For the string "close", find every matching line in the records and copy it.
Data Block Start
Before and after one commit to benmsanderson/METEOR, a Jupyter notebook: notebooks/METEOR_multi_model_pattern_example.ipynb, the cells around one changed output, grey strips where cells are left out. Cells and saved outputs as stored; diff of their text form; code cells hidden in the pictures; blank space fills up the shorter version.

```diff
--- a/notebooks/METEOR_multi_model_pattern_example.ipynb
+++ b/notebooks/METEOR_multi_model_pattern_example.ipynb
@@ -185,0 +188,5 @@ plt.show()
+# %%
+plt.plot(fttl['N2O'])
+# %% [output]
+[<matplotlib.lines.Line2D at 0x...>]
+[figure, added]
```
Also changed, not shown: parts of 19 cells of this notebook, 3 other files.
Data Block End
Data Block Start
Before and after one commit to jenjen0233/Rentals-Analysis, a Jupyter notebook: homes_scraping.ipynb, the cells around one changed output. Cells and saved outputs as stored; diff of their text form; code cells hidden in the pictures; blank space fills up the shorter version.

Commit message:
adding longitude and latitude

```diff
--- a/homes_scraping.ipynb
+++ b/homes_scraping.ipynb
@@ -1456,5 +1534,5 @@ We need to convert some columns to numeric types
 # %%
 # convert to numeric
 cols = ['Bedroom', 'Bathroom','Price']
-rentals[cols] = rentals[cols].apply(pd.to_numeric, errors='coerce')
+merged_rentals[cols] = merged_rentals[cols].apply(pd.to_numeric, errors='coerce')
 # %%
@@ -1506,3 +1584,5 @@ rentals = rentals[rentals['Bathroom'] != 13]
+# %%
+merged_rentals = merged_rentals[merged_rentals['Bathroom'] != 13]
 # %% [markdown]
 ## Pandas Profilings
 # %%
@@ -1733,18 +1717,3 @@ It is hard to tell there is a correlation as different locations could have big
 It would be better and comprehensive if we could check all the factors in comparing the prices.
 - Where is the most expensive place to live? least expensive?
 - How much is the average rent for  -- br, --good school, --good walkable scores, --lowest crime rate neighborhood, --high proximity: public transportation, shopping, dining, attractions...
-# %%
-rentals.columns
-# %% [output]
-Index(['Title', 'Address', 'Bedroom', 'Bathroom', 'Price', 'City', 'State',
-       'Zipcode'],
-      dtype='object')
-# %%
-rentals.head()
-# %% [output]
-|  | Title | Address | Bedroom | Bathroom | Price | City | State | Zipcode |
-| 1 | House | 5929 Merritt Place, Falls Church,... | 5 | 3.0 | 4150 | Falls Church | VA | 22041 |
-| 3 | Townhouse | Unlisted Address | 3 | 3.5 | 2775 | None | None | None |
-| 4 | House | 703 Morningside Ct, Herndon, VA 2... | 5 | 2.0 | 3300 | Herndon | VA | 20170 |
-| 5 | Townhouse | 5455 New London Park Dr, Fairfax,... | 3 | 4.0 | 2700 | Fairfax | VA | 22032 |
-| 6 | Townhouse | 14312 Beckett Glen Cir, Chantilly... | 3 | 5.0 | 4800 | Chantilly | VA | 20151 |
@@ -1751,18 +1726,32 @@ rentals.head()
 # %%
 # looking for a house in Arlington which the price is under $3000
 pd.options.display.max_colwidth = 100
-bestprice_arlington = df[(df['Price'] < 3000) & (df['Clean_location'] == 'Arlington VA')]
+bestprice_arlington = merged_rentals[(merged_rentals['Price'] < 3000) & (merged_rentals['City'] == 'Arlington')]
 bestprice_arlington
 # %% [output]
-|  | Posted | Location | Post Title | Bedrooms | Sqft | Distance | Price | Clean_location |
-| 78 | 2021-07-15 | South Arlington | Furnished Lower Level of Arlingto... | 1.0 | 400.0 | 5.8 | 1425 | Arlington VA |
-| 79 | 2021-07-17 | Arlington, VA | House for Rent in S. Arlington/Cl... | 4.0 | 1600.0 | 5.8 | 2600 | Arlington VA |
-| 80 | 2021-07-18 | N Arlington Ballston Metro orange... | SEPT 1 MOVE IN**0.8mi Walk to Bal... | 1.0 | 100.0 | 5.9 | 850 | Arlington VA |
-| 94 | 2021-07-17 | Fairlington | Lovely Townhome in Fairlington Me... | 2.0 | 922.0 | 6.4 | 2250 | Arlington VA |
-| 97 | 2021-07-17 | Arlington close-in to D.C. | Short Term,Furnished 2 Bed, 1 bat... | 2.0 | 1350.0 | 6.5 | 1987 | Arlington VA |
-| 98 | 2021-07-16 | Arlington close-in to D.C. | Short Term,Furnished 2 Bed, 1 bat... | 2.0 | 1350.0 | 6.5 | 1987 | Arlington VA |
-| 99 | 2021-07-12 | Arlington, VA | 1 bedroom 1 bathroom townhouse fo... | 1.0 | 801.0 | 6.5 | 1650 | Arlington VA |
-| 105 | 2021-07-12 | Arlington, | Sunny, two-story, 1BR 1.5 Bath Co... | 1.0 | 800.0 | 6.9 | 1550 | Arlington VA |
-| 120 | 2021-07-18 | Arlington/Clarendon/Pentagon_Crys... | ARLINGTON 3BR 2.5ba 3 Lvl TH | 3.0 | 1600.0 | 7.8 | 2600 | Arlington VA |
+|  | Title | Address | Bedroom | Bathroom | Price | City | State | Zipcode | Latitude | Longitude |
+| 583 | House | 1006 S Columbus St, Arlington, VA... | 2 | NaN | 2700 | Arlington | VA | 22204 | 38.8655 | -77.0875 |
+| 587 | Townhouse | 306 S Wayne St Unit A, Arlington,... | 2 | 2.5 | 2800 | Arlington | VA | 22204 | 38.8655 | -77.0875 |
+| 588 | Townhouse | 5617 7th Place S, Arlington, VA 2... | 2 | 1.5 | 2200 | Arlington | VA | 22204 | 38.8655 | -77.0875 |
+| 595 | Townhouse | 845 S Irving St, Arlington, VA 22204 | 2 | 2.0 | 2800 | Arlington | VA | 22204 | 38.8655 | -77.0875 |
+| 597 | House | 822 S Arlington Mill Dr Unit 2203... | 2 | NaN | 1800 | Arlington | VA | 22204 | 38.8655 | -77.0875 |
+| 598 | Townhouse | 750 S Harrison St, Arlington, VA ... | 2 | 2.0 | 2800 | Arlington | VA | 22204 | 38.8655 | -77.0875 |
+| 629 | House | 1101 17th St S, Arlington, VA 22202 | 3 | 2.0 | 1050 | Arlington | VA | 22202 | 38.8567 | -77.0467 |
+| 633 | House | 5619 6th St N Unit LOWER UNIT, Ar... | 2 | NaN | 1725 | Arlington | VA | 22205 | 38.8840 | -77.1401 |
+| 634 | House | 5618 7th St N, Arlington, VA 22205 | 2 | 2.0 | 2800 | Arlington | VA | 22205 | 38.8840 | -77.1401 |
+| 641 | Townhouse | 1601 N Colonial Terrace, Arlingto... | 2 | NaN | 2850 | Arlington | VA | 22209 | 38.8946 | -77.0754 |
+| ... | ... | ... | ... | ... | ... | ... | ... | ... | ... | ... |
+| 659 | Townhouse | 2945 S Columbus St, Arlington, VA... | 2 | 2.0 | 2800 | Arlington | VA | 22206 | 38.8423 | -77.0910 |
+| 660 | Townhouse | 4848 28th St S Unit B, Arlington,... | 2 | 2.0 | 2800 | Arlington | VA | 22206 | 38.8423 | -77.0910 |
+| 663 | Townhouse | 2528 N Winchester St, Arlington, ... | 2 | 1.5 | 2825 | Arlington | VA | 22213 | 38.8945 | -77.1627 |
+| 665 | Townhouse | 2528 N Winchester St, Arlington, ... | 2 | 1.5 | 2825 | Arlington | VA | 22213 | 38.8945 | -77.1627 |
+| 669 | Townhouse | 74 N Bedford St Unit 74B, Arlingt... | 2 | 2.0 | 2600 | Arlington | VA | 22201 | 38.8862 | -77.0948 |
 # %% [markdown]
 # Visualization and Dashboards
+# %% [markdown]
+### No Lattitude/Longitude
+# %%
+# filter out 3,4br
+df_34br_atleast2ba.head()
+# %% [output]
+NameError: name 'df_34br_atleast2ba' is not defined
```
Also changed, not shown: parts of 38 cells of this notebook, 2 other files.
Data Block End
--- Written reply ---
-| 97 | 2021-07-17 | Arlington close-in to D.C. | Short Term,Furnished 2 Bed, 1 bat... | 2.0 | 1350.0 | 6.5 | 1987 | Arlington VA |
-| 98 | 2021-07-16 | Arlington close-in to D.C. | Short Term,Furnished 2 Bed, 1 bat... | 2.0 | 1350.0 | 6.5 | 1987 | Arlington VA |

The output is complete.